He just didn’t get up one morning. As deaths go, it tended to reinforce their childlike belief that death is something that happens to old people, not to them or those on whom they depend.

So why did Frank go through a phase where death seemed to weigh heavily on his mind?

For a couple of years, he often asked whether he would die, whether I would die, whether people we know would die.

I would always tell him yes, everyone who is alive will die. It’s the natural order of things on this earth. But, I would reassure him, I didn’t expect either one of us to die anytime soon, and even after I died, I assured him, I would still love him.

As he got older, he had his own contributions to make to the conversation. He soon told me that he would love me more than ever when we were together in heaven, and that even when I died, we wouldn’t be separated for long.

He may have only been 5 or 6, but what he was talking about was the communion of saints, the Catholic belief that all people, living and dead, are connected to one another, and that we can still interact, praying for those we love who have died, and praying to them for their intercession. They, in turn, can pray for us.

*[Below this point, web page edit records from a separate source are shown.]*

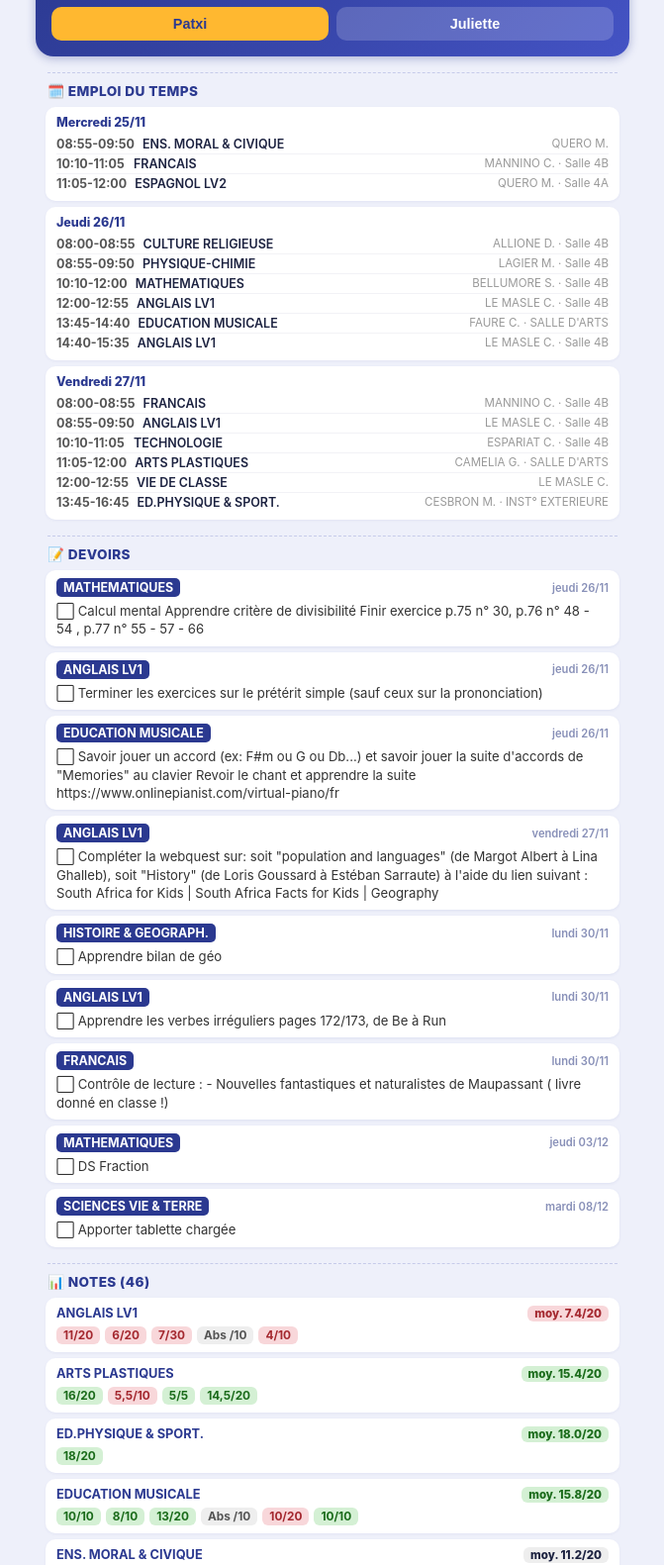
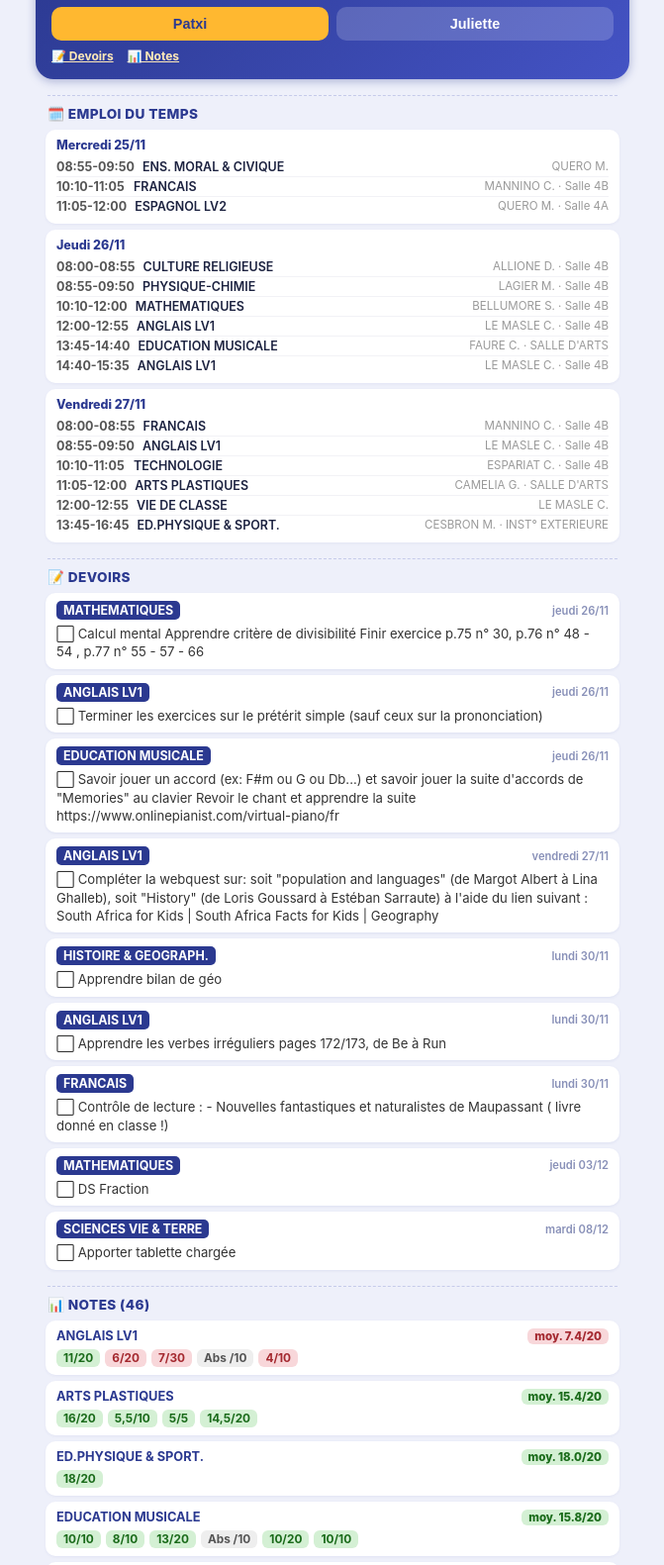
Before and after one commit to Am-hermes/suivi-82f50a91, a plain HTML site: page index.html in a window 1280 px wide. Shown: the part 59-1640 px from the top of the page at 99% size, without its empty margins (304-975 px from the left). Drawn offline with Linux system fonts and the light colour scheme.

Commit message:
Top anchor links to devoirs/notes, green threshold at 10/20

```diff
--- a/index.html
+++ b/index.html
@@ -17,6 +17,8 @@ body { font-family: -apple-system, BlinkMacSystemFont, 'Segoe UI', system-ui, sa
 .childtab-btn.active { background:#ffb830; color:#2b3990; }
 .childview { display:none; }
 .childview.active { display:block; }
+.herolinks { display:flex; gap:14px; margin-top:8px; font-size:0.75rem; }
+.herolinks a { color:#ffe9b8; text-decoration:underline; font-weight:700; }
 .content { padding: 0 10px 14px 10px; }
 .section-title { font-size:0.85rem; font-weight:800; color:#2b3990; margin:16px 2px 8px 2px; padding-top:10px; border-top:1px dashed #c6cbea; text-transform:uppercase; letter-spacing:0.03em; }
 .row { background:white; border-radius:10px; padding:8px 11px; margin-bottom:6px; box-shadow:0 1px 3px rgba(43,57,144,0.08); }
@@ -49,10 +51,14 @@ footer { text-align:center; font-size:0.65rem; color:#999; margin-top:16px; padd
 <body>
 <div class="hero">
   <h1>📚 Suivi scolaire</h1>
-  <div class="updated">Mise à jour : 25/11/2026 à 21h21</div>
+  <div class="updated">Mise à jour : 25/11/2026 à 21h24</div>
   <div class="childtabs">
     <button class="childtab-btn active" onclick="showChild('child-patxi', this)">Patxi</button>
     <button class="childtab-btn" onclick="showChild('child-juliette', this)">Juliette</button>
+  </div>
+  <div class="herolinks">
+    <a href="#devoirs-Patxi" onclick="scrollToAnchor(event)">📝 Devoirs</a>
+    <a href="#notes-Patxi" onclick="scrollToAnchor(event)">📊 Notes</a>
   </div>
 </div>
 <div class="content">
@@ -76,7 +82,7 @@ footer { text-align:center; font-size:0.65rem; color:#999; margin-top:16px; padd
 <div class="erow"><span class="etime">12:00-12:55</span><span class="emat">VIE DE CLASSE</span><span class="eprof">LE MASLE C.</span></div>
 <div class="erow"><span class="etime">13:45-16:45</span><span class="emat">ED.PHYSIQUE &amp; SPORT.</span><span class="eprof">CESBRON M. · INST° EXTERIEURE</span></div>
 </div>
-<div class="section-title">📝 Devoirs</div>
+<div class="section-title" id="devoirs-Patxi">📝 Devoirs</div>
 <div class="row ">
   <div class="row-top">
     <span class="matiere">MATHEMATIQUES</span>
@@ -140,20 +146,20 @@ footer { text-align:center; font-size:0.65rem; color:#999; margin-top:16px; padd
   </div>
   <div class="contenu">⬜ Apporter tablette chargée</div>
 </div>
-<div class="section-title">📊 Notes (46)</div>
+<div class="section-title" id="notes-Patxi">📊 Notes (46)</div>
 <div class="nrow">
   <div class="nrow-top">
     <span class="nmatiere">ANGLAIS LV1</span>
     <span class="moy bad">moy. 7.4/20</span>
   </div>
-  <div class="nchips"><span class="nchip bad" title="Note de participation · 2026-11-17">11/20</span><span class="nchip bad" title="Tâche finale : Show me your shield · 2026-11-05">6/20</span><span class="nchip bad" title="Évaluation de fin de séquence : Show me your shield · 2026-10-16">7/30</span><span class="nchip " title="Questions pour faire connaissance · 2026-09-21">Abs /10</span><span class="nchip bad" title="Flash test sur les villes britanniques · 2026-09-14">4/10</span></div>
+  <div class="nchips"><span class="nchip good" title="Note de participation · 2026-11-17">11/20</span><span class="nchip bad" title="Tâche finale : Show me your shield · 2026-11-05">6/20</span><span class="nchip bad" title="Évaluation de fin de séquence : Show me your shield · 2026-10-16">7/30</span><span class="nchip " title="Questions pour faire connaissance · 2026-09-21">Abs /10</span><span class="nchip bad" title="Flash test sur les villes britanniques · 2026-09-14">4/10</span></div>
 </div>
 <div class="nrow">
   <div class="nrow-top">
     <span class="nmatiere">ARTS PLASTIQUES</span>
     <span class="moy good">moy. 15.4/20</span>
   </div>
-  <div class="nchips"><span class="nchip good" title="Investissement / Implication  · 2026-11-19">16/20</span><span class="nchip bad" title="carnet de croquis  · 2026-11-18">5,5/10</span><span class="nchip good" title="Ma maison extraordinaire ( croquis) · 2026-11-14">5/5</span><span class="nchip good" title="Burger de prénom · 2026-11-05">14,5/20</span></div>
+  <div class="nchips"><span class="nchip good" title="Investissement / Implication  · 2026-11-19">16/20</span><span class="nchip good" title="carnet de croquis  · 2026-11-18">5,5/10</span><span class="nchip good" title="Ma maison extraordinaire ( croquis) · 2026-11-14">5/5</span><span class="nchip good" title="Burger de prénom · 2026-11-05">14,5/20</span></div>
 </div>
 <div class="nrow">
   <div class="nrow-top">
@@ -167,12 +173,12 @@ footer { text-align:center; font-size:0.65rem; color:#999; margin-top:16px; padd
     <span class="nmatiere">EDUCATION MUSICALE</span>
     <span class="moy good">moy. 15.8/20</span>
   </div>
-  <div class="nchips"><span class="nchip good" title="Test Mm · 2026-11-20">10/10</span><span class="nchip good" title="Projet ostinato · 2026-11-16">8/10</span><span class="nchip good" title="Ch Stand · 2026-11-12">13/20</span><span class="nchip " title="Ch groupe · 2026-10-19">Abs /10</span><span class="nchip bad" title="EE1 · 2026-10-19">10/20</span><span class="nchip good" title="Ostinato · 2026-10-09">10/10</span></div>
+  <div class="nchips"><span class="nchip good" title="Test Mm · 2026-11-20">10/10</span><span class="nchip good" title="Projet ostinato · 2026-11-16">8/10</span><span class="nchip good" title="Ch Stand · 2026-11-12">13/20</span><span class="nchip " title="Ch groupe · 2026-10-19">Abs /10</span><span class="nchip good" title="EE1 · 2026-10-19">10/20</span><span class="nchip good" title="Ostinato · 2026-10-09">10/10</span></div>
 </div>
 <div class="nrow">
   <div class="nrow-top">
     <span class="nmatiere">ENS. MORAL &amp; CIVIQUE</span>
-    <span class="moy ">moy. 11.2/20</span>
+    <span class="moy good">moy. 11.2/20</span>
   </div>
   <div class="nchips"><span class="nchip bad" title="Evaluation dates séq.1 · 2026-10-14">3,75/10</span><span class="nchip good" title="Evaluation de connaissances N°1 séq.1 · 2026-09-30">7,5/10</span></div>
 </div>
@@ -207,7 +213,7 @@ footer { text-align:center; font-size:0.65rem; color:#999; margin-top:16px; padd
 <div class="nrow">
   <div class="nrow-top">
     <span class="nmatiere">MATHEMATIQUES</span>
-    <span class="moy ">moy. 11.6/20</span>
+    <span class="moy good">moy. 11.6/20</span>
   </div>
   <div class="nchips"><span class="nchip good" title="Interro Toussaint · 2026-11-02">4,5/7</span><span class="nchip " title="100 multiplication · 2026-10-15">Abs /100</span><span class="nchip bad" title="DS Nombres relatifs · 2026-10-01">8/20</span><span class="nchip good" title="Interro Flash 1 · 2026-09-24">14/20</span></div>
 </div>
@@ -216,7 +222,7 @@ footer { text-align:center; font-size:0.65rem; color:#999; margin-top:16px; padd
     <span class="nmatiere">PHYSIQUE-CHIMIE</span>
     <span class="moy good">moy. 15.3/20</span>
   </div>
-  <div class="nchips"><span class="nchip good" title="flash quizz · 2026-11-15">6,7/10</span><span class="nchip " title="Controle 1 · 2026-10-15">Abs /20</span><span class="nchip bad" title="Conversion · 2026-10-07">4/7</span><span class="nchip good" title="ACT: l'air dans la maison de carl · 2026-10-06">9,5/10</span><span class="nchip good" title="Activité 3 Thème 1 · 2026-09-21">13/15</span></div>
+  <div class="nchips"><span class="nchip good" title="flash quizz · 2026-11-15">6,7/10</span><span class="nchip " title="Controle 1 · 2026-10-15">Abs /20</span><span class="nchip good" title="Conversion · 2026-10-07">4/7</span><span class="nchip good" title="ACT: l'air dans la maison de carl · 2026-10-06">9,5/10</span><span class="nchip good" title="Activité 3 Thème 1 · 2026-09-21">13/15</span></div>
 </div>
 <div class="nrow">
   <div class="nrow-top">
@@ -234,7 +240,7 @@ footer { text-align:center; font-size:0.65rem; color:#999; margin-top:16px; padd
 </div>
 </div>
 <div id="child-juliette" class="childview">
-<div class="section-title">📝 Devoirs</div>
+<div class="section-title" id="devoirs-Juliette">📝 Devoirs</div>
 <div class="row ">
   <div class="row-top">
     <span class="matiere">C</span>
@@ -273,6 +279,13 @@ function showChild(id, btn) {
   document.getElementById(id).classList.add('active');
   btn.classList.add('active');
 }
+function scrollToAnchor(ev) {
+  ev.preventDefault();
+  const id = ev.currentTarget.getAttribute('href').slice(1);
+  showChild('child-patxi', document.querySelector('.childtab-btn'));
+  const el = document.getElementById(id);
+  if (el) el.scrollIntoView({behavior:'smooth', block:'start'});
+}
 </script>
 </body>
 </html>
```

November is when the year starts to turn dark, the blaze of autumn color gives way to bare branches and bleak skies and the thoughts of people the world over (at least in the northern hemisphere) turn to death.

But it is also the time when we give thanks: for another productive year, for our families, for our lives. And for those who remind us that this life isn’t the only one we have.  

Martin is assistant editor of the Catholic New World. Contact her at [email protected].